If you are trying to select text to create highlights or citations, remember that you must now click or tap on the first word, and then click or tap on the last word.
One moment ...
Default project is now your active project.
Project items

Items saved from this article

This article has been saved
Highlights (0)
Some of your highlights are legacy items.

Highlights saved before July 30, 2012 will not be displayed on their respective source pages.

You can easily re-create the highlights by opening the book page or article, selecting the text, and clicking “Highlight.”

Citations (0)
Some of your citations are legacy items.

Any citation created before July 30, 2012 will labeled as a “Cited page.” New citations will be saved as cited passages, pages or articles.

We also added the ability to view new citations from your projects or the book or article where you created them.

Notes (0)
Bookmarks (0)

You have no saved items from this article

Project items include:
  • Saved book/article
  • Highlights
  • Quotes/citations
  • Notes
  • Bookmarks
Notes
Cite this article

Cited article

Style
Citations are available only to our active members.
Buy instant access to cite pages or passages in MLA, APA and Chicago citation styles.

(Einhorn, 1992, p. 25)

(Einhorn 25)

1. Lois J. Einhorn, Abraham Lincoln, the Orator: Penetrating the Lincoln Legend (Westport, CT: Greenwood Press, 1992), 25, http://www.questia.com/read/27419298.

Cited article

Sizing Up MCIF
Settings

Settings

Typeface
Text size Smaller Larger Reset View mode
Search within

Search within this article

Look up

Look up a word

  • Dictionary
  • Thesaurus
Please submit a word or phrase above.
Print this page

Print this page

Why can't I print more than one page at a time?

Help
Full screen

matching results for page

    Questia reader help

    How to highlight and cite specific passages

    1. Click or tap the first word you want to select.
    2. Click or tap the last word you want to select, and you’ll see everything in between get selected.
    3. You’ll then get a menu of options like creating a highlight or a citation from that passage of text.

    OK, got it!

    Cited passage

    Style
    Citations are available only to our active members.
    Buy instant access to cite pages or passages in MLA, APA and Chicago citation styles.

    "Portraying himself as an honest, ordinary person helped Lincoln identify with his audiences." (Einhorn, 1992, p. 25).

    "Portraying himself as an honest, ordinary person helped Lincoln identify with his audiences." (Einhorn 25)

    "Portraying himself as an honest, ordinary person helped Lincoln identify with his audiences."1

    1. Lois J. Einhorn, Abraham Lincoln, the Orator: Penetrating the Lincoln Legend (Westport, CT: Greenwood Press, 1992), 25, http://www.questia.com/read/27419298.

    Cited passage

    Thanks for trying Questia!

    Please continue trying out our research tools, but please note, full functionality is available only to our active members.

    Your work will be lost once you leave this Web page.
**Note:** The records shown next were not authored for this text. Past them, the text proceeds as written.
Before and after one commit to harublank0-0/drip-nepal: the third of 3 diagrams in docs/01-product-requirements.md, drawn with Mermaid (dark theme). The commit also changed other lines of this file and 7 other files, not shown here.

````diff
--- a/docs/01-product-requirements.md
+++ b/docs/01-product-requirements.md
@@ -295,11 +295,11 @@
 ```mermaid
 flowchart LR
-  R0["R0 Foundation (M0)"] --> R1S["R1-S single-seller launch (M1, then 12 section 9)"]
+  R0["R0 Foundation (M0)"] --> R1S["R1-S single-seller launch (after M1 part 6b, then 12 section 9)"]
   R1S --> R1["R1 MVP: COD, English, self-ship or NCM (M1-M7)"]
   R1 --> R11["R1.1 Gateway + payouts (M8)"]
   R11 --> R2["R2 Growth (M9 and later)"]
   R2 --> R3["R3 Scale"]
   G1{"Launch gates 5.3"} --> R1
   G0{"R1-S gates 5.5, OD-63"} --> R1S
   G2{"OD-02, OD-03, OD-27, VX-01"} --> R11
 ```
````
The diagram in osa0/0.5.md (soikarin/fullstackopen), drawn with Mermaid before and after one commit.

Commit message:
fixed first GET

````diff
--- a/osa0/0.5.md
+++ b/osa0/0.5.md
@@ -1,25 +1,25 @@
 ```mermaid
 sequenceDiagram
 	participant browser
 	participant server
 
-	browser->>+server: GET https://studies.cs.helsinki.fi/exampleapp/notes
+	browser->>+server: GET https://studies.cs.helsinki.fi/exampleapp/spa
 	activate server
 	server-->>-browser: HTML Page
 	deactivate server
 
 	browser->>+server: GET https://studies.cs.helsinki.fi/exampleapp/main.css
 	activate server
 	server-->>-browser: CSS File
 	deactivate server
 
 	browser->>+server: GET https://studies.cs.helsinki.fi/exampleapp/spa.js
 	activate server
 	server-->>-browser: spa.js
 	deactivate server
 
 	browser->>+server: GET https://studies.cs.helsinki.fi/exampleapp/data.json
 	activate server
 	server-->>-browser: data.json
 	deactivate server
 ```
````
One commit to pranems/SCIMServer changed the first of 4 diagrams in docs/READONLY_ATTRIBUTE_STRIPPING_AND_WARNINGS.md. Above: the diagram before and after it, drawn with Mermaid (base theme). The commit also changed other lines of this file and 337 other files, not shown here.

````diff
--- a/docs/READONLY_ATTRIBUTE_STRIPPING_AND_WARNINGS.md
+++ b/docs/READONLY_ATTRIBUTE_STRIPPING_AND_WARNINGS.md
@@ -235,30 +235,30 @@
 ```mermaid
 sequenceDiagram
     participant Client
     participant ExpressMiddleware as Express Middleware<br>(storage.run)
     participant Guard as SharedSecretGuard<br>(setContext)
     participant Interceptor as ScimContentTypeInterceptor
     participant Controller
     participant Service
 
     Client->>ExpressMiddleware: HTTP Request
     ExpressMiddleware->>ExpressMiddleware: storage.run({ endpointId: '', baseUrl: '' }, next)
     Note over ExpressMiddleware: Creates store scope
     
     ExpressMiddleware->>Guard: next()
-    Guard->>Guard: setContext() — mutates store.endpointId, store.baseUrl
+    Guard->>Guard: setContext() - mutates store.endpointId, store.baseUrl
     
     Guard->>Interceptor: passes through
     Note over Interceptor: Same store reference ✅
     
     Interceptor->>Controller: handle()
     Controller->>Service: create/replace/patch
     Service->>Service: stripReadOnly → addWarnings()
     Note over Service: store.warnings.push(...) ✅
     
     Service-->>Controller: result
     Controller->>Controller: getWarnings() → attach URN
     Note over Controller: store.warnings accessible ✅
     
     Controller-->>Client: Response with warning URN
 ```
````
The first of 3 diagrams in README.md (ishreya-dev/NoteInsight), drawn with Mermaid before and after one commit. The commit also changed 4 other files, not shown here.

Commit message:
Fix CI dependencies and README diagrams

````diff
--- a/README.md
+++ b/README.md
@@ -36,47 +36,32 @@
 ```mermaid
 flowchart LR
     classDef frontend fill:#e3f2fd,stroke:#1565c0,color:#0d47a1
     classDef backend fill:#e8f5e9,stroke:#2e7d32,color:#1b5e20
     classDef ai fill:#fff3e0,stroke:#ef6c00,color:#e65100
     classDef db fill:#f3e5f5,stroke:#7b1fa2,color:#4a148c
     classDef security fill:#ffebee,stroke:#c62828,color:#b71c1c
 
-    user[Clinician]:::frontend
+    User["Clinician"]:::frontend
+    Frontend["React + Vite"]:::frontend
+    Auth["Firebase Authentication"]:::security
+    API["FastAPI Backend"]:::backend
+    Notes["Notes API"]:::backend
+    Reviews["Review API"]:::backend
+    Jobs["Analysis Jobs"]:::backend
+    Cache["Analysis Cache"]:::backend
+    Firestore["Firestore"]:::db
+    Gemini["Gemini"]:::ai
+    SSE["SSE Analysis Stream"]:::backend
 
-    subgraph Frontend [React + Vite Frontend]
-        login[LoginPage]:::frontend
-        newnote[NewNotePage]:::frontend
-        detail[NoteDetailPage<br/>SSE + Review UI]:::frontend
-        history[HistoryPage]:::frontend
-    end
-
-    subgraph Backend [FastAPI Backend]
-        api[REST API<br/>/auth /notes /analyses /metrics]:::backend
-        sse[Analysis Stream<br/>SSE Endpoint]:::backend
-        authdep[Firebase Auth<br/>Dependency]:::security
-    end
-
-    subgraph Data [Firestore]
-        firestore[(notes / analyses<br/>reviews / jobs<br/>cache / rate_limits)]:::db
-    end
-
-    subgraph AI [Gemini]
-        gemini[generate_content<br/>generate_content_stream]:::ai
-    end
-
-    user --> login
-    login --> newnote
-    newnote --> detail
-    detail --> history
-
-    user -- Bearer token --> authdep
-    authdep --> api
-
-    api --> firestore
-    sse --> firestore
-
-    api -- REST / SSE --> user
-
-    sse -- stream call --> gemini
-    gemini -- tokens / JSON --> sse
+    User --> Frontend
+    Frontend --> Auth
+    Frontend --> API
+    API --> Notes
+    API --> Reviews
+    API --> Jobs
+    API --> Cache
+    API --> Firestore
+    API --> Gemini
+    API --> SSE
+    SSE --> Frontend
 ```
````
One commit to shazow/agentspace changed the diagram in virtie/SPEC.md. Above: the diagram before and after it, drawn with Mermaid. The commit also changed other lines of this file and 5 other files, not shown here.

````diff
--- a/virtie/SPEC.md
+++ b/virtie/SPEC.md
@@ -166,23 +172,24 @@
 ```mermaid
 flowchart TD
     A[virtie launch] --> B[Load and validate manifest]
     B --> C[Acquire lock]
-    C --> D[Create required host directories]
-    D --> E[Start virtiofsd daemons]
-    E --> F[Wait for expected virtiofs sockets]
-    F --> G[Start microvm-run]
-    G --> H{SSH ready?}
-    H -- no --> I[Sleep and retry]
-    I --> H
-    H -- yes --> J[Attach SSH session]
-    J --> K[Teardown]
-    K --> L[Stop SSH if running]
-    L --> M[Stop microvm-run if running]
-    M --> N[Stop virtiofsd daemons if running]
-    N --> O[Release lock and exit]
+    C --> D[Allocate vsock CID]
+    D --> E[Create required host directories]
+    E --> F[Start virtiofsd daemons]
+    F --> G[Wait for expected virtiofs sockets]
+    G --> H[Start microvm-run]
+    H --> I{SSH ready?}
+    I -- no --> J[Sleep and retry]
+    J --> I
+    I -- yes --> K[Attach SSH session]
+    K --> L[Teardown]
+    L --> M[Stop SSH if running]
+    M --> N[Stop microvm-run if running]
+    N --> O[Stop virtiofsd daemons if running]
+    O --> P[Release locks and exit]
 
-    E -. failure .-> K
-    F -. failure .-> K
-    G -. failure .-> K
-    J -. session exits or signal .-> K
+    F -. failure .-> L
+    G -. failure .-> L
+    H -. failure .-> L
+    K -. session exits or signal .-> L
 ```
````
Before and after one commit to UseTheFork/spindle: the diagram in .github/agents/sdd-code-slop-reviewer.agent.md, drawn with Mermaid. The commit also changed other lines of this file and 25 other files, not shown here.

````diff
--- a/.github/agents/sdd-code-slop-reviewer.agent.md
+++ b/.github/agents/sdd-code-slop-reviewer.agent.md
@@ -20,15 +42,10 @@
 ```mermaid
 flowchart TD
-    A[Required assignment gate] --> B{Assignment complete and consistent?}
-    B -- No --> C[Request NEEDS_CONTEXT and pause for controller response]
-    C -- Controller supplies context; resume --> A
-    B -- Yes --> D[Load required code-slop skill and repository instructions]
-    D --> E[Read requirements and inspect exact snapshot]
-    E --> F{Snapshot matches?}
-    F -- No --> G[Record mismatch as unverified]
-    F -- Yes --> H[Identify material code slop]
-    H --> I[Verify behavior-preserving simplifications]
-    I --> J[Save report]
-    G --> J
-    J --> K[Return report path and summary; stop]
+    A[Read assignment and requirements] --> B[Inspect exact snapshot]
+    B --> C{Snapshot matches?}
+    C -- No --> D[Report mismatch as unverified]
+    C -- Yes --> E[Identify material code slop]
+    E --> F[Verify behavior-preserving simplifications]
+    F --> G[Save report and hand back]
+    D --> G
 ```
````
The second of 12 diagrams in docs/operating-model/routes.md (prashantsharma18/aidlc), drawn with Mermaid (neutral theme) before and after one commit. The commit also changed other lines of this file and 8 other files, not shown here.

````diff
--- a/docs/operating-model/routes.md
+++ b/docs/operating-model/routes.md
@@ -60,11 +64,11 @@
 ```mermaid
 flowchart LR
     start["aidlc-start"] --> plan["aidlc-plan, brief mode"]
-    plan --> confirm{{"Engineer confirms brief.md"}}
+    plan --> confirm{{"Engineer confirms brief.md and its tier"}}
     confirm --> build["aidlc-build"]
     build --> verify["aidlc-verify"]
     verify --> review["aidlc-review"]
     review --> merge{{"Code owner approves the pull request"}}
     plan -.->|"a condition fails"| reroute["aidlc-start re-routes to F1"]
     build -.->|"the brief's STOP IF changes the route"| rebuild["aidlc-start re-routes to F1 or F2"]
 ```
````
    Buy instant access to save your work.

    Already a member? Log in now.

    Oops!

    An unknown error has occurred. Please click the button below to reload the page. If the problem persists, please try again in a little while.